▶ **Assignment**:
Below are the entries; count the lines in them that contain the word "fills" and give only the number.

▶ **Data to examine**:
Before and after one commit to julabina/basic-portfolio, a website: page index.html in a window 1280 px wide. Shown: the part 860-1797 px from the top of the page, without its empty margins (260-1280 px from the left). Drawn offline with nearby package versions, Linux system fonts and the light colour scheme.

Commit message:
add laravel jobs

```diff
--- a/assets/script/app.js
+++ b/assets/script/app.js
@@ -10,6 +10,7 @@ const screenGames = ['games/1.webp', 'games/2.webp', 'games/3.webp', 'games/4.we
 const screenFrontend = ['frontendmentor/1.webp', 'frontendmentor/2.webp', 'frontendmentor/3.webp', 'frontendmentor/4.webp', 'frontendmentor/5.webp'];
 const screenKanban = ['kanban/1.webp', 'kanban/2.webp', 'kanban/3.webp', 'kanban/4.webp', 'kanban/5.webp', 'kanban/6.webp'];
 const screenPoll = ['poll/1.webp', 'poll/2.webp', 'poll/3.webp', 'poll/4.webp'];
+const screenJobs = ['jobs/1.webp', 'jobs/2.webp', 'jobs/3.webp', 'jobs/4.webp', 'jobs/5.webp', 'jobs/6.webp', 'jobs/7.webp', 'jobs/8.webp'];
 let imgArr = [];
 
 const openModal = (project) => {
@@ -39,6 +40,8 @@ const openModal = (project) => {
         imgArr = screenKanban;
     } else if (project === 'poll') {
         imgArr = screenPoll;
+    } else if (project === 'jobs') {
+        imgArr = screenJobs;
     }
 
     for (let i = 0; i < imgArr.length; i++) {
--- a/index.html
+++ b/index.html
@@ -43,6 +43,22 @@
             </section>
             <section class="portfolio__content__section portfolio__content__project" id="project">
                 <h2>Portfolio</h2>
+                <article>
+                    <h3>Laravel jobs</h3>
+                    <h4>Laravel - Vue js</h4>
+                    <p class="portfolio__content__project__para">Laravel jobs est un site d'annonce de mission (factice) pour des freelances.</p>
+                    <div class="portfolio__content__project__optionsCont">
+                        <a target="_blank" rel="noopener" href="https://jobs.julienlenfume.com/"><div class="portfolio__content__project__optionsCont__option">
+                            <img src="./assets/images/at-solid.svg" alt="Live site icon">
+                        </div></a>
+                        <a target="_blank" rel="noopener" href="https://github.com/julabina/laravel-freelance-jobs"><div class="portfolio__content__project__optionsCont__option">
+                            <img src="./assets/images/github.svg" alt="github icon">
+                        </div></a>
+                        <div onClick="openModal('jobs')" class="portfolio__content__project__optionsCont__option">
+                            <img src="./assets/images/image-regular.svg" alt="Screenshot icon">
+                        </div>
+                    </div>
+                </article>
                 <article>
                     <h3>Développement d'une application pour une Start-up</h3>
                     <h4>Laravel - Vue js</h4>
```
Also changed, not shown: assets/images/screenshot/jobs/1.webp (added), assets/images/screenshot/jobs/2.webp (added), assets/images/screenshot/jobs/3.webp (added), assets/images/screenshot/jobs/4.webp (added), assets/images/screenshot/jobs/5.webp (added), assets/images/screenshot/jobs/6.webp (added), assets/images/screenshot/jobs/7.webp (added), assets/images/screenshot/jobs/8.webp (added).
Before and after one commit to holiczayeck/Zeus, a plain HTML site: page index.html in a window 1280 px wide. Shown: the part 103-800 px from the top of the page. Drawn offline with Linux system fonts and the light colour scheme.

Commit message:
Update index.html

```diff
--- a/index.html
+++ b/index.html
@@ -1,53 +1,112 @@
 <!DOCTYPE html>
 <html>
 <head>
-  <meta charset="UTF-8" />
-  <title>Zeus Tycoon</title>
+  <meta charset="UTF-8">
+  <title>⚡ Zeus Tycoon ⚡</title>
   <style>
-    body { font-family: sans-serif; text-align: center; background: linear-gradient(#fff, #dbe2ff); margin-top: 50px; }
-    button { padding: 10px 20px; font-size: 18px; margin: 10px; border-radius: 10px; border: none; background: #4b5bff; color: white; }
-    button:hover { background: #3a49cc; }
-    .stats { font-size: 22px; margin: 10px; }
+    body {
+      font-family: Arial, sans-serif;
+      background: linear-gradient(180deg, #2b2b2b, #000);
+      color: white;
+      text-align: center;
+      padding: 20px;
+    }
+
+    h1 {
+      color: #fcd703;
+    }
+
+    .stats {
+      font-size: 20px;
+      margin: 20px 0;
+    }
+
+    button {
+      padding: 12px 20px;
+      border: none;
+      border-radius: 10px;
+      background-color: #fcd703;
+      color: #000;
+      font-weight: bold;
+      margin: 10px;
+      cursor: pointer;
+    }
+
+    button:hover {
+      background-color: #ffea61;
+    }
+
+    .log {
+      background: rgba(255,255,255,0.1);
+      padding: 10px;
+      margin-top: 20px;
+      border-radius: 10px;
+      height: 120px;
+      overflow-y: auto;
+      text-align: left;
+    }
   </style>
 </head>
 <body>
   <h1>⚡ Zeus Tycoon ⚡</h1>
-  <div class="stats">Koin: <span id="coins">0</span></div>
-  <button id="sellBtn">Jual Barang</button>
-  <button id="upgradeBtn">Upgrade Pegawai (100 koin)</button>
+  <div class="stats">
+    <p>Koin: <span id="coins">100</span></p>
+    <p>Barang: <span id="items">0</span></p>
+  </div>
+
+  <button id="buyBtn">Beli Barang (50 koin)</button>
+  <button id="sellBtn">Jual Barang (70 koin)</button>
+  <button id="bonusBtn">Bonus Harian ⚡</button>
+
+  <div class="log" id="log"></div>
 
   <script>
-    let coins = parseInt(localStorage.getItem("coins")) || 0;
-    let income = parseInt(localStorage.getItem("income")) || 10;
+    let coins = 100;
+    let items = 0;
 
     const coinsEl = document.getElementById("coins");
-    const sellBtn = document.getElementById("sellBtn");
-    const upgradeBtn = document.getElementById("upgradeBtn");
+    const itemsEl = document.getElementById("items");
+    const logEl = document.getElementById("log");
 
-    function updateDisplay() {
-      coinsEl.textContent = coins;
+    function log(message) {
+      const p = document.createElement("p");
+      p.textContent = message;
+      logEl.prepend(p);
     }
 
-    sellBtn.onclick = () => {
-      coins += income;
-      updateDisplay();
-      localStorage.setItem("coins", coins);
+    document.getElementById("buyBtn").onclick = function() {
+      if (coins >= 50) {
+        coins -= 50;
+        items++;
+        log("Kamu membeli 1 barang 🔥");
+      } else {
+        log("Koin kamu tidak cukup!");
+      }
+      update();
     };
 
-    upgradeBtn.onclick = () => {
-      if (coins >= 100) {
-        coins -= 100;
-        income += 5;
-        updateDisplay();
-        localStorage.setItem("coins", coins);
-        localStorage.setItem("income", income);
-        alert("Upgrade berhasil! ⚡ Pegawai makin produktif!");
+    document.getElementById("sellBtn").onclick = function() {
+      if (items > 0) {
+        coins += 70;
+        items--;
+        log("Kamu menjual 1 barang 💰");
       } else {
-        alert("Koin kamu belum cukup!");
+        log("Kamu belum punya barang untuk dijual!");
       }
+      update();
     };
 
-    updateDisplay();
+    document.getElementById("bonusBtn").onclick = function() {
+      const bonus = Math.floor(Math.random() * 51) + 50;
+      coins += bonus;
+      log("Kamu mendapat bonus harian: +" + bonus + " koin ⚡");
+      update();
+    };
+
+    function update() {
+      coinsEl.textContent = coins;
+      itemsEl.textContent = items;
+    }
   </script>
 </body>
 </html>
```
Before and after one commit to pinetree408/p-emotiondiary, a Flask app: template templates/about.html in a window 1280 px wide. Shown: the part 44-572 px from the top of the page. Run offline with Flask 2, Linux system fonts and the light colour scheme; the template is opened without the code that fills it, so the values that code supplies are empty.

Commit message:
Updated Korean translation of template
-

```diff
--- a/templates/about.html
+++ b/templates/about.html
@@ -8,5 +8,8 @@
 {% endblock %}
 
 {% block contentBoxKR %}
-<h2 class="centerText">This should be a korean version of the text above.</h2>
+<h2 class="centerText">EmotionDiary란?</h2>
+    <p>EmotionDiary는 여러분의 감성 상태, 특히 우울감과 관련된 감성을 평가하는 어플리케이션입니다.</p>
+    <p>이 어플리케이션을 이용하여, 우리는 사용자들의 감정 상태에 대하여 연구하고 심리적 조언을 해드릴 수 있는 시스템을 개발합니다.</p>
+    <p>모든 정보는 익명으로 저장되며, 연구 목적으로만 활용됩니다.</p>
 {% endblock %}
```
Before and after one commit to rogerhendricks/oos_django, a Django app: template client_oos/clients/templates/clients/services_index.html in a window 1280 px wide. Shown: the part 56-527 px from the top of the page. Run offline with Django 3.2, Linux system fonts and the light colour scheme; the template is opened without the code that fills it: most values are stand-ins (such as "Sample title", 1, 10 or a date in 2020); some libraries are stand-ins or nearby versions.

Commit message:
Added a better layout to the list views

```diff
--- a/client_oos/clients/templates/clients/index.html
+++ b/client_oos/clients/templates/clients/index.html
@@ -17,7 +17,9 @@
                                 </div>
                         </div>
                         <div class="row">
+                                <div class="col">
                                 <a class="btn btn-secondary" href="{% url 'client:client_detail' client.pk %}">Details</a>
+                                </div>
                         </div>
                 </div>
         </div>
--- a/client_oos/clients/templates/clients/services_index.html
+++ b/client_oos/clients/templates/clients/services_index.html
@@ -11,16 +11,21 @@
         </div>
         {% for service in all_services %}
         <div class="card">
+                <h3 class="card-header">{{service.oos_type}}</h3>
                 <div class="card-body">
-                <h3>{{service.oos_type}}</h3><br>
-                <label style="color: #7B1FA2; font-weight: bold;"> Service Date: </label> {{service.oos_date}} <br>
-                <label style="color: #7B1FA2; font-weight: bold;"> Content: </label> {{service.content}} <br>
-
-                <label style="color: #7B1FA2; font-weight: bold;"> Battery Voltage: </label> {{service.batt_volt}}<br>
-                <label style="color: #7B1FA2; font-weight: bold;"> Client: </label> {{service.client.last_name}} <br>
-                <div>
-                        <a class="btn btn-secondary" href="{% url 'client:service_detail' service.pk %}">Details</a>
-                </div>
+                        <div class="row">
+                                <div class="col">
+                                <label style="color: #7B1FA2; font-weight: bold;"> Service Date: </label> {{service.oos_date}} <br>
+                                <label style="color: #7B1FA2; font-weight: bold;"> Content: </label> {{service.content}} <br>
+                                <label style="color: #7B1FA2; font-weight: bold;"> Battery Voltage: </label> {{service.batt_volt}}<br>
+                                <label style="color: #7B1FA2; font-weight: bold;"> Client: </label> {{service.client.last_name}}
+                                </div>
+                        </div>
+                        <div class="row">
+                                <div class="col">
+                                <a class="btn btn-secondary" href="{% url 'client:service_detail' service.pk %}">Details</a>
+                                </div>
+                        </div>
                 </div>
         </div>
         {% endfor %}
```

▶ **Answer**:
2